● **PROVIDED RECORDS**
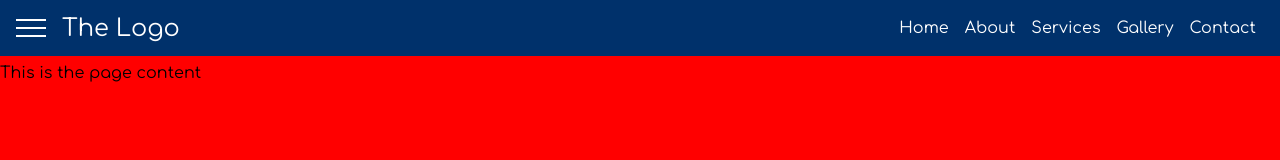
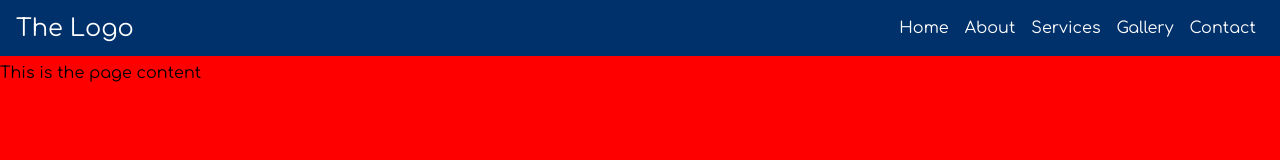
Before and after one commit to lfr4704/kenStone, a React (Create React App) app in the folder southpaw/: page / in a window 1280 px wide. Shown: the top 160 px of the page. Built offline with nearby package versions, Linux system fonts and the light colour scheme.

Commit message:
last navigation push

```diff
--- a/southpaw/src/App.js
+++ b/southpaw/src/App.js
@@ -22,18 +22,16 @@
 
 
   render() {
-    let sideDrawer;
     let backdrop;
 
     if(this.state.sideDrawerOpen){
-      sideDrawer = <SideDrawer/>;
       backdrop = <Backdrop click={this.backdropClickHandler} />
     }
 
     return (
       <div className="App">
         <Navigation drawerClickHandler={this.drawerToggleClickHandler}/>
-        {sideDrawer}
+        <SideDrawer show={this.state.sideDrawerOpen} />
         {backdrop}
         <main className="article">
           <p>This is the page content</p>
--- a/southpaw/src/components/Navigation/Navigation.css
+++ b/southpaw/src/components/Navigation/Navigation.css
@@ -72,3 +72,20 @@
 	color:organge;
 
 }
+
+@media(max-width: 768px)
+{
+	.toolbar_navigation-items {
+		display:none;
+	}
+}
+
+@media (min-width: 768px){
+	.toolbar_toggle-button {
+		display: none;
+	}
+
+	.toolbar_logo {
+		margin-left:0;
+	}
+}
--- a/southpaw/src/components/Navigation/Navigation.js
+++ b/southpaw/src/components/Navigation/Navigation.js
@@ -7,7 +7,7 @@
 const navigation = props => (
 	<header className ="toolbar">
 			<nav className ="toolbar_navigation">
-				<div>
+				<div className="toolbar_toggle-button">
 					<DrawerToggleButton click={props.drawerClickHandler} />
 				</div>
 				<div className="toolbar_logo"><a href="/">The Logo</a></div>
--- a/southpaw/src/components/SideDrawer/SideDrawer.css
+++ b/southpaw/src/components/SideDrawer/SideDrawer.css
@@ -2,14 +2,19 @@
 {
 	height:100%;
 	background-color: white;
-	box-shadow: 2px 0 5px rgba(0,0,0, 0.5);
+	box-shadow: 1px 0px 7px rgba(0,0,0, 0.5);
 	position: fixed;
 	top:0;
 	left: 0;
 	width: 70%;
 	max-width: 400px;
 	z-index: 200;
+	transform: translateX(-100%);
+	transition: transform 0.3s ease-out;
+}
 
+.side-drawer.open {
+	transform: translateX(0);
 }
 
 .side-drawer ul {
@@ -36,3 +41,9 @@
 .side-drawer a:active {
 	color: #fa923f;
 }
+
+@media (min-width: 769px){
+	.side-drawer {
+		display: none;
+	}
+}
--- a/southpaw/src/components/SideDrawer/SideDrawer.js
+++ b/southpaw/src/components/SideDrawer/SideDrawer.js
@@ -1,8 +1,13 @@
 import React from 'react';
 import './SideDrawer.css';
 
-const sideDrawer = props =>(
-	<nav className="side-drawer">
+const sideDrawer = props =>{
+	let drawerClasses = 'side-drawer';
+	if(props.show){
+		drawerClasses='side-drawer open';
+	}
+	return(
+		<nav className={drawerClasses}>
 			<ul>
 				<li><a href="/">About</a></li>
 				<li><a href="/">Services</a></li>
@@ -11,5 +16,6 @@
 			</ul>
 		</nav>
 		);
+};
 
 export default sideDrawer;
```
Lines whose indentation alone changed are shown as unchanged.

● **PROBLEM**
Every line of the material above that includes the string "width" is required.

● **RESULT FOR THIS EXERCISE**
+@media(max-width: 768px)
+@media (min-width: 768px){
 	width: 70%;
 	max-width: 400px;
+@media (min-width: 769px){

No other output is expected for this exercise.